My brother died seven years ago after a massive stroke. His life had not been easy and so most of us looked upon his death as a release from the many torments he endured for almost 70 years. He and I were not close as children and I hadn’t seen much of him as an adult. But when we heard the news of his stroke, we took the train to Philadelphia to be with him for his last breaths. And that is the memory that stays with me: his last breaths.
For three days we took turns sitting in his room, watching him breathe; or, more accurately, listening to him breathe. After a while I found myself counting the seconds between each breath. I was knitting at the time, a prayer shawl that would be given to someone in need, someone, perhaps, like my brother. Unconsciously, I would stop and hold the needles still until the next breath came, and then start knitting again.
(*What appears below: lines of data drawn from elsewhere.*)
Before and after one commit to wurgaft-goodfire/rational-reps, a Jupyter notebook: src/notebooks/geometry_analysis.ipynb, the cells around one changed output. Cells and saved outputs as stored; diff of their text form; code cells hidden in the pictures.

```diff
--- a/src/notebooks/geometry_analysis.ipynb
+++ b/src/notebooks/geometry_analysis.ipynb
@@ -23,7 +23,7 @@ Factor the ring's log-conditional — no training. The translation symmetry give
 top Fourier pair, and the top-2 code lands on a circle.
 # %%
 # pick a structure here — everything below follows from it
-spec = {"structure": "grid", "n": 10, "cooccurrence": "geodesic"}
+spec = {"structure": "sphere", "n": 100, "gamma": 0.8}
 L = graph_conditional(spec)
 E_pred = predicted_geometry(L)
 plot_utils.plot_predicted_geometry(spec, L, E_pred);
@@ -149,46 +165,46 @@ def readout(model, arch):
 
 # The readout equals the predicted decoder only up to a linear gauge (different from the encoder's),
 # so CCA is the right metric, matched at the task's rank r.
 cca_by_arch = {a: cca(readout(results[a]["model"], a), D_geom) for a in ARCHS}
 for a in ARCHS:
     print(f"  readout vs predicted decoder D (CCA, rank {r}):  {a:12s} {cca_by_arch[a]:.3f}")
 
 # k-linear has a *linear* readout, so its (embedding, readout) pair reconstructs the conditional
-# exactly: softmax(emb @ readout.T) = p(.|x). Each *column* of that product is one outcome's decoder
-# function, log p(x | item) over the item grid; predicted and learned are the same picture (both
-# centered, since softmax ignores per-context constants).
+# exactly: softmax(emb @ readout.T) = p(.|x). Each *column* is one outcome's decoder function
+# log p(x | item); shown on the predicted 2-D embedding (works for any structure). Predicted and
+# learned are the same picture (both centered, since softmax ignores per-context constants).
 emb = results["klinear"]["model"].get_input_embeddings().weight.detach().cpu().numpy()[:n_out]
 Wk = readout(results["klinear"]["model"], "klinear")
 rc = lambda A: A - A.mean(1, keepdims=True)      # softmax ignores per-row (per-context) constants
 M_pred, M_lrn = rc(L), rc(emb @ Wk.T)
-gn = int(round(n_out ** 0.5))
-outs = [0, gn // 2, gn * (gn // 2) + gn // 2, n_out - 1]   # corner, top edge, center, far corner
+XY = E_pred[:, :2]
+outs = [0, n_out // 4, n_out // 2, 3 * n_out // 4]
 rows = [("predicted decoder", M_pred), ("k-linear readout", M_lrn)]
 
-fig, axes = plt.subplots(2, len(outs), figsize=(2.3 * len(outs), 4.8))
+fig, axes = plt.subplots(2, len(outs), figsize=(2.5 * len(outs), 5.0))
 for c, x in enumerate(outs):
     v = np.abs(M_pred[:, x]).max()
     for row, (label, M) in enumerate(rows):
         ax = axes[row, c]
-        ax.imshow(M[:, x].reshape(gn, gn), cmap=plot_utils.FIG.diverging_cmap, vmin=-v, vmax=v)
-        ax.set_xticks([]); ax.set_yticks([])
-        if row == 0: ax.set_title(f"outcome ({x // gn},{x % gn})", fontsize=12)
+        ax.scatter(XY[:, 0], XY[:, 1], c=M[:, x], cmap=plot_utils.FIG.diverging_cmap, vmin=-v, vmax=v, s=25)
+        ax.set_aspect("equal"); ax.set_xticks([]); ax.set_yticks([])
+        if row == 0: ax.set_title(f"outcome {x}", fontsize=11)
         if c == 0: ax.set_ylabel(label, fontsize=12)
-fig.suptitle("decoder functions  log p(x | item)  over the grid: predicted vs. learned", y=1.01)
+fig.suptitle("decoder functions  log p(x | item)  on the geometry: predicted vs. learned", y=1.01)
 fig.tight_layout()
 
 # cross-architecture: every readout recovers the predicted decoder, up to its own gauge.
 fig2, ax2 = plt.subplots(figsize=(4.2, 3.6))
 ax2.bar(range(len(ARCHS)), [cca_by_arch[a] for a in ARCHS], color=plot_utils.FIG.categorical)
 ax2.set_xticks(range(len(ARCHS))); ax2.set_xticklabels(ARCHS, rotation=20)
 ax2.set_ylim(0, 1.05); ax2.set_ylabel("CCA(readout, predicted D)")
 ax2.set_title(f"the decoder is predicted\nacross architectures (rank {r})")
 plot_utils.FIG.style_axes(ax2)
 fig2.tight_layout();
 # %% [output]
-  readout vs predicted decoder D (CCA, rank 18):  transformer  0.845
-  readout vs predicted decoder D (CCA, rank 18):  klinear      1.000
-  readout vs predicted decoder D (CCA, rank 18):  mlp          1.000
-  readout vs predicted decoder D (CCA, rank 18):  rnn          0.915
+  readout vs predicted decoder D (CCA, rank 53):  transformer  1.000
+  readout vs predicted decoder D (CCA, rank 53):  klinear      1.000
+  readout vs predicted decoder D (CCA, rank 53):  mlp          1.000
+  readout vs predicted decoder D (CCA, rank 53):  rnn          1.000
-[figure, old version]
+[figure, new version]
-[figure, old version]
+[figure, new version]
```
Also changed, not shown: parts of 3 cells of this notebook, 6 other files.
For some time the space between the breaths seemed constant; seven or eight seconds. Then, a bit longer each time. Until another raspy breath came. This vigil reminded me if something, but it wasn’t until days later that I remembered what it was.
Over ten years ago, in Australia, I was in the delivery room with my daughter, as she labored with her first child. Again, I was knitting, this time a baby blanket that I was hurrying to finish before the baby appeared. I was counting then too; counting the minutes between contractions, halting my needles each time to pay close attention to my watch. Over time, as of course it would, the space between contractions grew shorter and shorter, until, at last, the small, wet head appeared and a life began.
The two events were so alike, and so different. For, at my daughter’s bedside, I witnessed a birth and a first breath. At my brother’s, the end of a life, and the last breath. Each time, I was counting, watching, waiting. But with my brother, the moments between the breaths lengthened, until there were no more. With my daughter, the intervals shortened until the final contraction and the first breath came.
Breath. Most of the time we take it for granted. Only when we have difficulty breathing, whether from a cold, polluted air or because of a more serious condition, do we really pay attention to our breath. Breath, though, is synonymous with life. It is our first and greatest gift from God; it is the last sign of life in the body. And that, I think, is what I learned as witness to these two separate events, one being the inverse of the other. Not a grand “aha’, not the answer to the big question of life after death, although I could have wished it so, but something much simple, beautiful in it own way. I saw that there was symmetry in the design of life. Just as each birth begins a new life, one never before known or seen, “unique in all the world,’ so too, if this symmetry is to remain constant, each death would also begin a new life, one of a different sort, one we have yet seen or known. Parents who wait for their baby say, “We are expecting.” So too, might we not also say that we wait, in expectation, for a life that is to come.
This article first appeared in the Concord Journal, March 12, 2009.